* [SOURCE DATA]
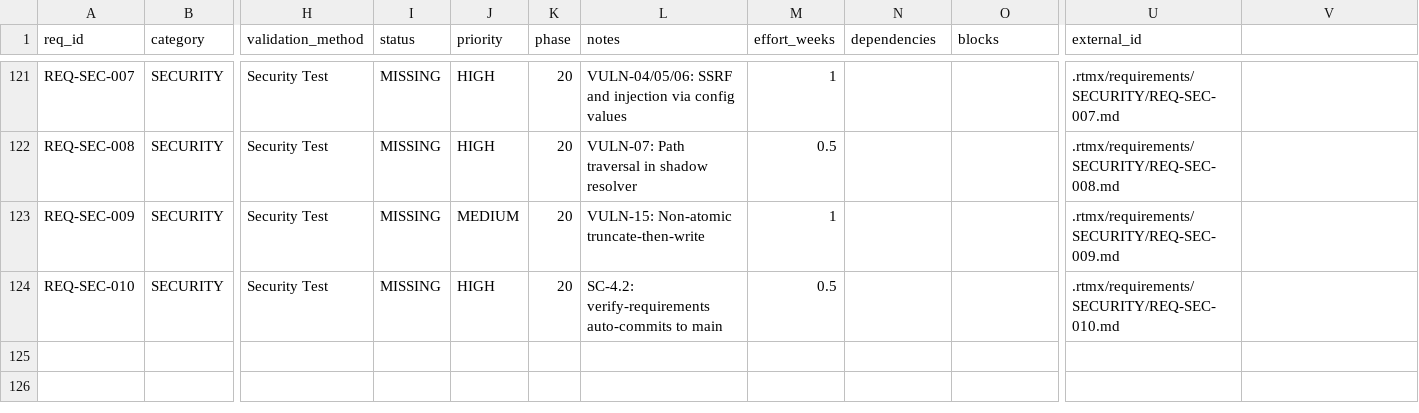
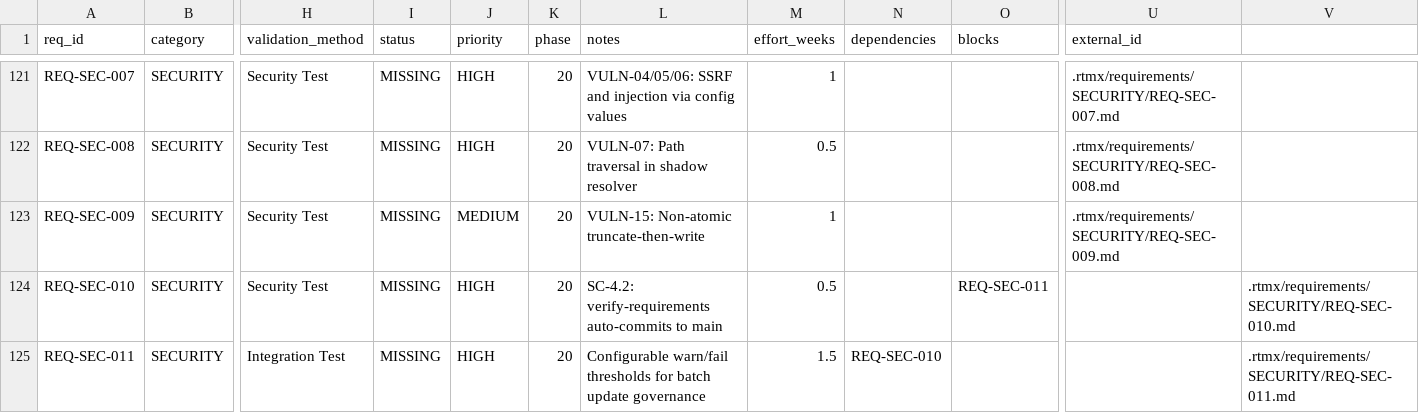
Before and after one commit to rtmx-ai/rtmx, a CSV file: .rtmx/database.csv, drawn as a sheet; only a part is shown, gaps mark what is left out; rows hold the shown columns only; the diff names each change by its address in the sheet, - before the commit and + after, or states it on an @@ line.

```diff
--- a/.rtmx/database.csv
+++ b/.rtmx/database.csv
-O124 (blocks): (empty)
+O124 (blocks): REQ-SEC-011
-U124 (external_id): .rtmx/requirements/SECURITY/REQ-SEC-010.md
+U124 (external_id): (empty)
-V124: (empty)
+V124: .rtmx/requirements/SECURITY/REQ-SEC-010.md
+row 125: REQ-SEC-011 | SECURITY | Integration Test | MISSING | HIGH | 20 | Configurable warn/fail thresholds for batch update governance | 1.5 | REQ-SEC-010 |  |  | .rtmx/requirements/SECURITY/REQ-SEC-011.md
```
Also changed, not shown: 5 other files.
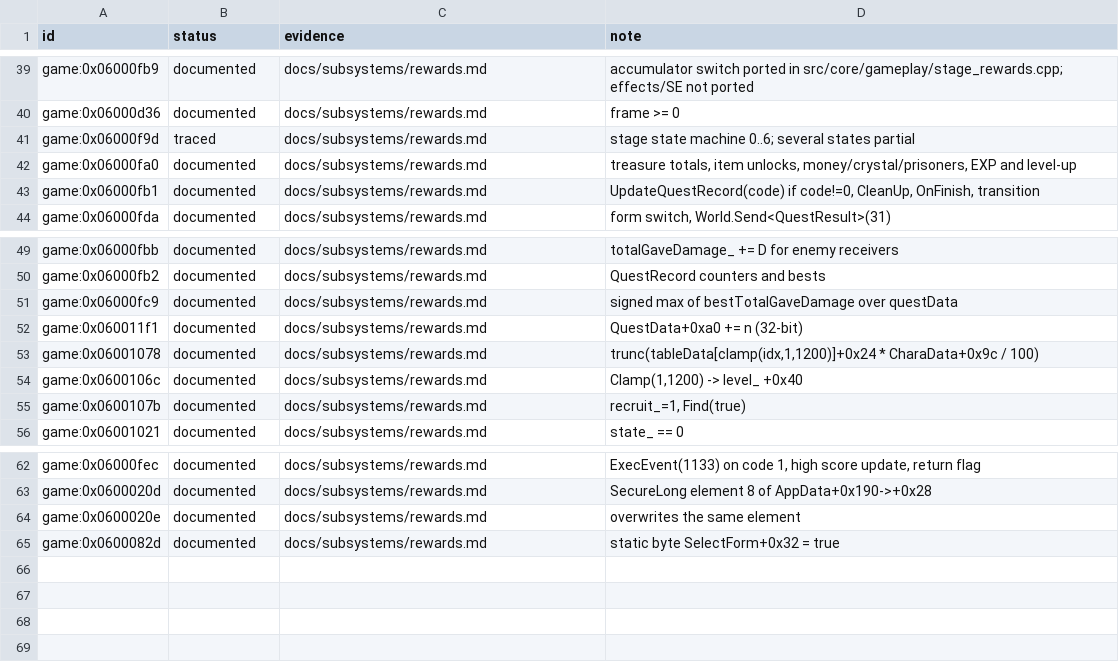
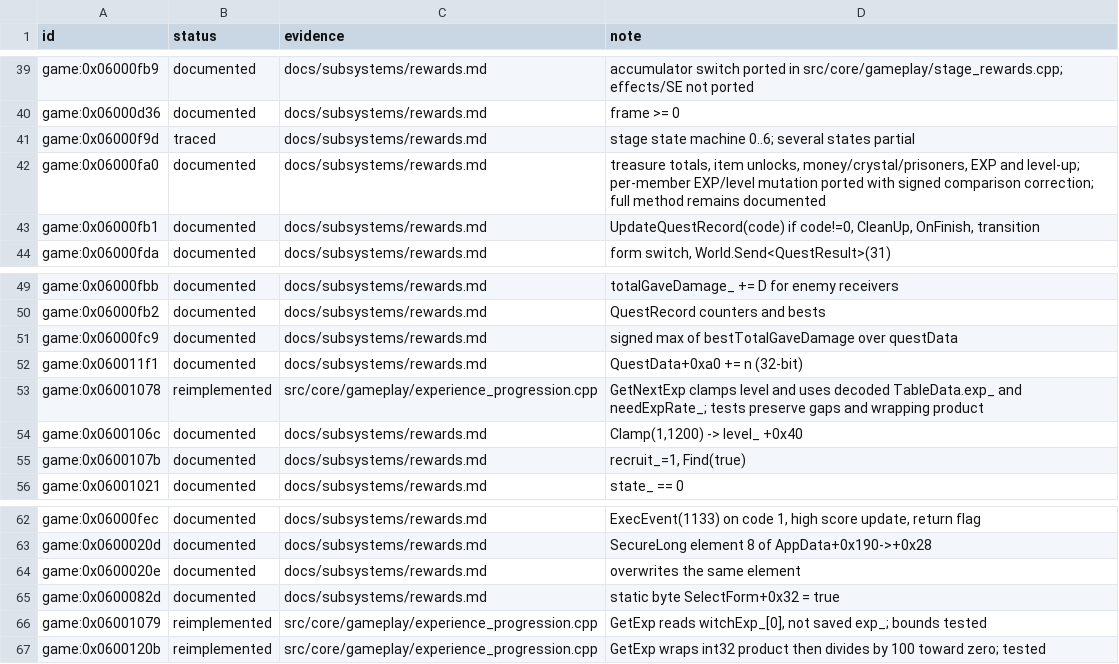
Before and after one commit to Tim-campy/magicians-saga-port, a TSV file: re/status/combat.tsv, drawn as a sheet; only a part is shown, gaps mark what is left out.

```diff
--- a/re/status/combat.tsv
+++ b/re/status/combat.tsv
@@ -41,3 +41,3 @@ game:0x06000d36	documented	docs/subsystems/rewards.md	frame >= 0
 game:0x06000f9d	traced	docs/subsystems/rewards.md	stage state machine 0..6; several states partial
-game:0x06000fa0	documented	docs/subsystems/rewards.md	treasure totals, item unlocks, money/crystal/prisoners, EXP and level-up
+game:0x06000fa0	documented	docs/subsystems/rewards.md	treasure totals, item unlocks, money/crystal/prisoners, EXP and level-up; per-member EXP/level mutation ported with signed comparison correction; full method remains documented
 game:0x06000fb1	documented	docs/subsystems/rewards.md	UpdateQuestRecord(code) if code!=0, CleanUp, OnFinish, transition
@@ -52,3 +52,3 @@ game:0x06000fc9	documented	docs/subsystems/rewards.md	signed max of bestTotalGav
 game:0x060011f1	documented	docs/subsystems/rewards.md	QuestData+0xa0 += n (32-bit)
-game:0x06001078	documented	docs/subsystems/rewards.md	trunc(tableData[clamp(idx,1,1200)]+0x24 * CharaData+0x9c / 100)
+game:0x06001078	reimplemented	src/core/gameplay/experience_progression.cpp	GetNextExp clamps level and uses decoded TableData.exp_ and needExpRate_; tests preserve gaps and wrapping product
 game:0x0600106c	documented	docs/subsystems/rewards.md	Clamp(1,1200) -> level_ +0x40
@@ -65 +65,3 @@ game:0x0600020e	documented	docs/subsystems/rewards.md	overwrites the same elemen
 game:0x0600082d	documented	docs/subsystems/rewards.md	static byte SelectForm+0x32 = true
+game:0x06001079	reimplemented	src/core/gameplay/experience_progression.cpp	GetExp reads witchExp_[0], not saved exp_; bounds tested
+game:0x0600120b	reimplemented	src/core/gameplay/experience_progression.cpp	GetExp wraps int32 product then divides by 100 toward zero; tested
```
Also changed, not shown: re/functions.csv, 6 other files.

* [WORK REQUIRED] In the copy, every entry must appear exactly as written, and no picture may appear.

* [SOLUTION BELOW]
Before and after one commit to rtmx-ai/rtmx, a CSV file: .rtmx/database.csv, drawn as a sheet; only a part is shown, gaps mark what is left out; rows hold the shown columns only; the diff names each change by its address in the sheet, - before the commit and + after, or states it on an @@ line.

```diff
--- a/.rtmx/database.csv
+++ b/.rtmx/database.csv
-O124 (blocks): (empty)
+O124 (blocks): REQ-SEC-011
-U124 (external_id): .rtmx/requirements/SECURITY/REQ-SEC-010.md
+U124 (external_id): (empty)
-V124: (empty)
+V124: .rtmx/requirements/SECURITY/REQ-SEC-010.md
+row 125: REQ-SEC-011 | SECURITY | Integration Test | MISSING | HIGH | 20 | Configurable warn/fail thresholds for batch update governance | 1.5 | REQ-SEC-010 |  |  | .rtmx/requirements/SECURITY/REQ-SEC-011.md
```
Also changed, not shown: 5 other files.
Before and after one commit to Tim-campy/magicians-saga-port, a TSV file: re/status/combat.tsv, drawn as a sheet; only a part is shown, gaps mark what is left out.

```diff
--- a/re/status/combat.tsv
+++ b/re/status/combat.tsv
@@ -41,3 +41,3 @@ game:0x06000d36	documented	docs/subsystems/rewards.md	frame >= 0
 game:0x06000f9d	traced	docs/subsystems/rewards.md	stage state machine 0..6; several states partial
-game:0x06000fa0	documented	docs/subsystems/rewards.md	treasure totals, item unlocks, money/crystal/prisoners, EXP and level-up
+game:0x06000fa0	documented	docs/subsystems/rewards.md	treasure totals, item unlocks, money/crystal/prisoners, EXP and level-up; per-member EXP/level mutation ported with signed comparison correction; full method remains documented
 game:0x06000fb1	documented	docs/subsystems/rewards.md	UpdateQuestRecord(code) if code!=0, CleanUp, OnFinish, transition
@@ -52,3 +52,3 @@ game:0x06000fc9	documented	docs/subsystems/rewards.md	signed max of bestTotalGav
 game:0x060011f1	documented	docs/subsystems/rewards.md	QuestData+0xa0 += n (32-bit)
-game:0x06001078	documented	docs/subsystems/rewards.md	trunc(tableData[clamp(idx,1,1200)]+0x24 * CharaData+0x9c / 100)
+game:0x06001078	reimplemented	src/core/gameplay/experience_progression.cpp	GetNextExp clamps level and uses decoded TableData.exp_ and needExpRate_; tests preserve gaps and wrapping product
 game:0x0600106c	documented	docs/subsystems/rewards.md	Clamp(1,1200) -> level_ +0x40
@@ -65 +65,3 @@ game:0x0600020e	documented	docs/subsystems/rewards.md	overwrites the same elemen
 game:0x0600082d	documented	docs/subsystems/rewards.md	static byte SelectForm+0x32 = true
+game:0x06001079	reimplemented	src/core/gameplay/experience_progression.cpp	GetExp reads witchExp_[0], not saved exp_; bounds tested
+game:0x0600120b	reimplemented	src/core/gameplay/experience_progression.cpp	GetExp wraps int32 product then divides by 100 toward zero; tested
```
Also changed, not shown: re/functions.csv, 6 other files.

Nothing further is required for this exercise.